%%

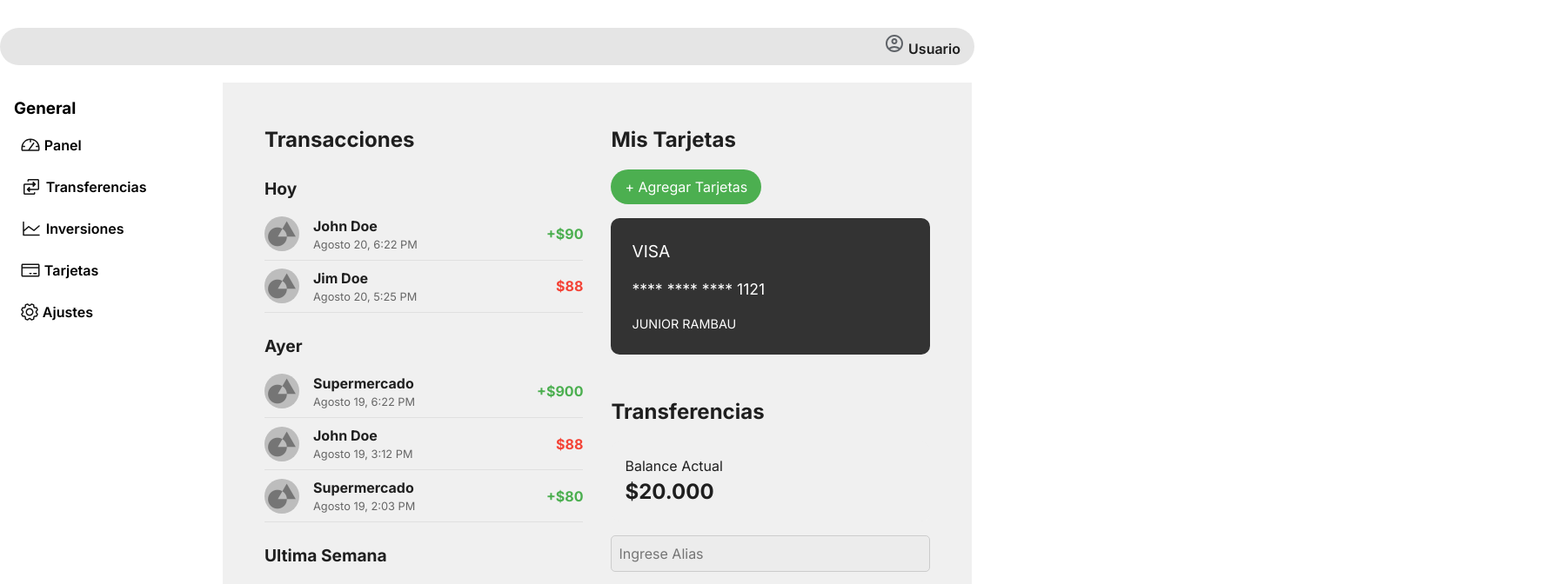
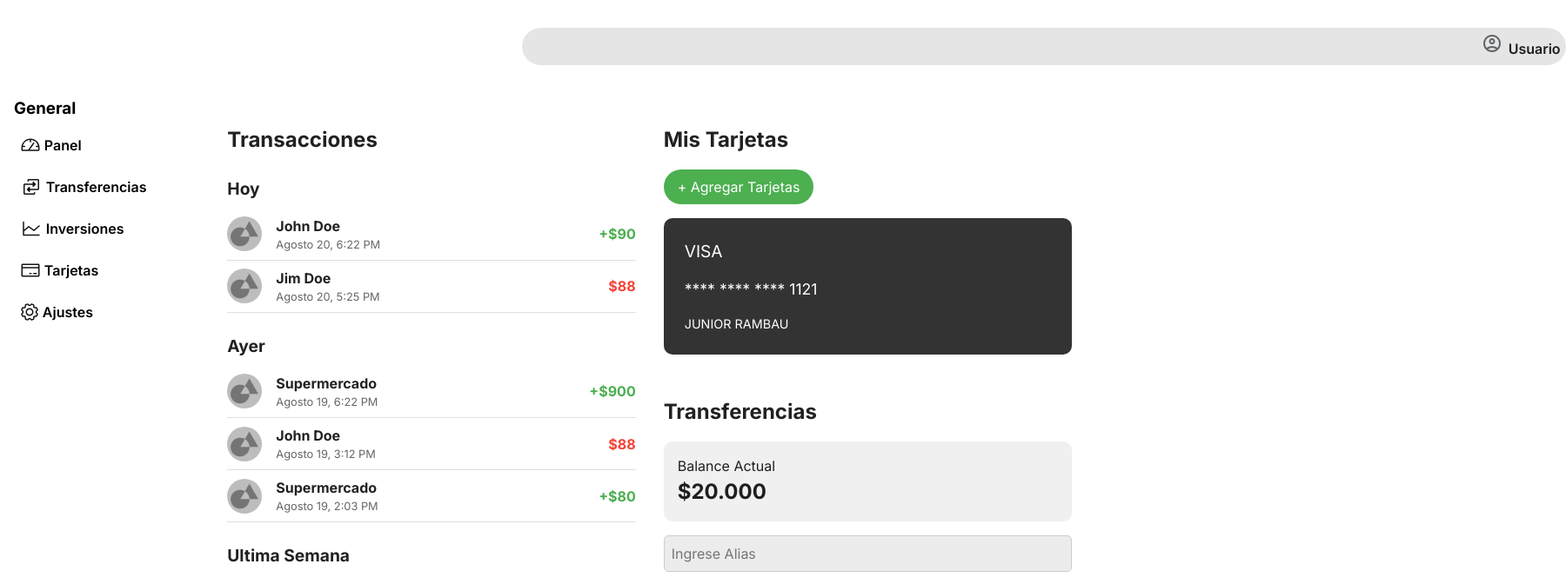
Before and after one commit to Josefinamrm/Billetera_Virtual_Web, a Vue app: page /panel in a window 1280 px wide. Shown: the top 672 px of the page at 87% size, 1800 px wide, since content can reach past the window. Built offline with nearby package versions, Linux system fonts and the light colour scheme.

Commit message:
small change

```diff
--- a/src/components/BarraSuperior.vue
+++ b/src/components/BarraSuperior.vue
@@ -5,10 +5,9 @@
         xmlns="http://www.w3.org/2000/svg"
         height="24px"
         viewBox="0 -960 960 960"
-        width="24px"
+        width="30px"
         fill="#5f6368"
-      >
-        <path
+      ><path
           d="M234-276q51-39 114-61.5T480-360q69 0 132 22.5T726-276q35-41 54.5-93T800-480q0-133-93.5-226.5T480-800q-133 0-226.5 93.5T160-480q0 59 19.5 111t54.5 93Zm246-164q-59 0-99.5-40.5T340-580q0-59 40.5-99.5T480-720q59 0 99.5 40.5T620-580q0 59-40.5 99.5T480-440Zm0 360q-83 0-156-31.5T197-197q-54-54-85.5-127T80-480q0-83 31.5-156T197-763q54-54 127-85.5T480-880q83 0 156 31.5T763-763q54 54 85.5 127T880-480q0 83-31.5 156T763-197q-54 54-127 85.5T480-80Zm0-80q53 0 100-15.5t86-44.5q-39-29-86-44.5T480-280q-53 0-100 15.5T294-220q39 29 86 44.5T480-160Zm0-360q26 0 43-17t17-43q0-26-17-43t-43-17q-26 0-43 17t-17 43q0 26 17 43t43 17Zm0-60Zm0 360Z"
         />
       </svg>
@@ -21,16 +20,15 @@
 <style scoped>
 div {
   display: flex;
+  justify-content: right; /* Center horizontally */
+  align-content: center;
   font-weight: 600;
   padding: 0.4rem;
   border-radius: 2rem;
-  margin-top: 2rem;
-  width: 70rem;
+  width: 75rem;
   flex-direction: row-reverse;
   background-color: #e5e5e5;
-  /* align-items: center; */
-  padding-right: 1rem;
   font-size: 16px;
-  margin-bottom: 20px;
+  margin: 2rem 10rem 20px 600px;
 }
 </style>
--- a/src/components/panelPage/HomePage.vue
+++ b/src/components/panelPage/HomePage.vue
@@ -85,7 +85,6 @@ const transactionGroups = ref([
 }
 .app-container {
   display: flex;
-
   overflow: hidden;
   height: auto;
 }
@@ -93,7 +92,7 @@ const transactionGroups = ref([
 .main-content {
   flex-grow: 1;
   padding: 1rem;
-  background-color: #f0f0f0;
+  width: 100vw;
 }
 
 .financial-dashboard {
```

%%

Assignment: Every line in the data above that contains "width" needs to be copied.

Answer to this task:
-        width="24px"
+        width="30px"
-  width: 70rem;
+  width: 75rem;
+  width: 100vw;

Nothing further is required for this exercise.